> _Assignment_
Only the number is needed: the count of lines in the records with the word "class".

____________

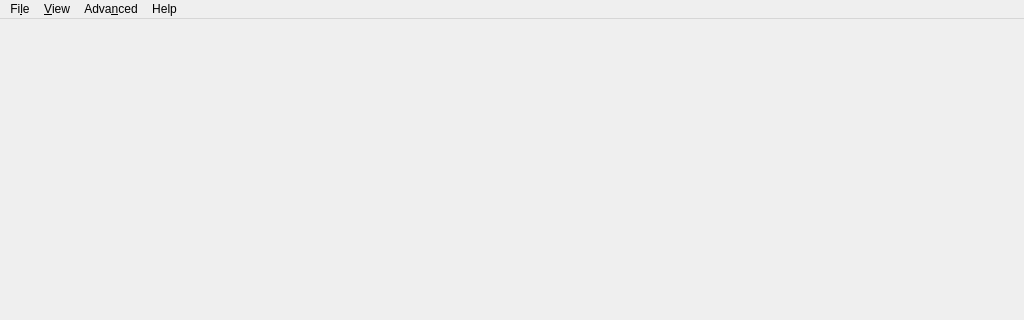
Qt form src/ui/MainWindow.ui (pritamghanghas/qgroundcontrol) before a commit; both pictures show x 0 to 1024 and y 0 to 320 of the 1024 by 600 pixel window.
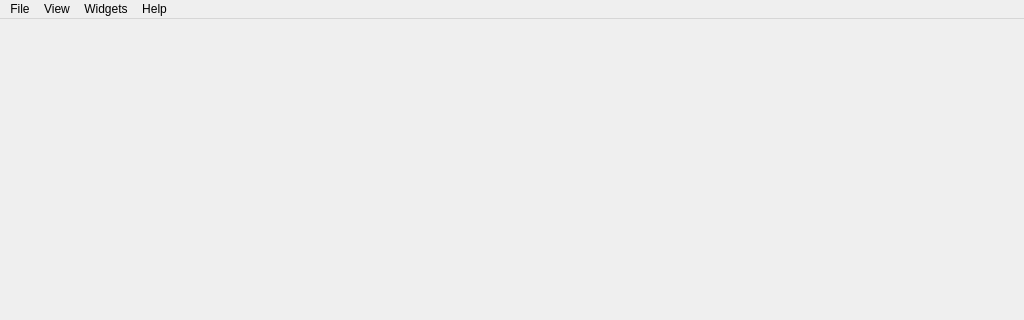
The same form after that commit.

Commit message: removed everything from mainwindow

The edit to the form file:
```diff
--- a/src/ui/MainWindow.ui
+++ b/src/ui/MainWindow.ui
@@ -56,7 +56,7 @@
    </property>
    <widget class="QMenu" name="menuMGround">
     <property name="title">
-     <string>Fi&amp;le</string>
+     <string>File</string>
     </property>
     <addaction name="separator"/>
     <addaction name="actionMuteAudioOutput"/>
@@ -74,7 +74,7 @@
    </widget>
    <widget class="QMenu" name="menuPerspectives">
     <property name="title">
-     <string>&amp;View</string>
+     <string>View</string>
     </property>
     <addaction name="actionSetup"/>
     <addaction name="actionPlan"/>
@@ -85,7 +85,7 @@
    </widget>
    <widget class="QMenu" name="menuWidgets">
     <property name="title">
-     <string>Adva&amp;nced</string>
+     <string>Widgets</string>
     </property>
      <addaction name="separator"/>
     <addaction name="actionSimulationView"/>
```
Left out of the diff: 42 changed lines with no effect on the pictures. The commit also changes 2 other files.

____________

> _Answer for this exercise_
3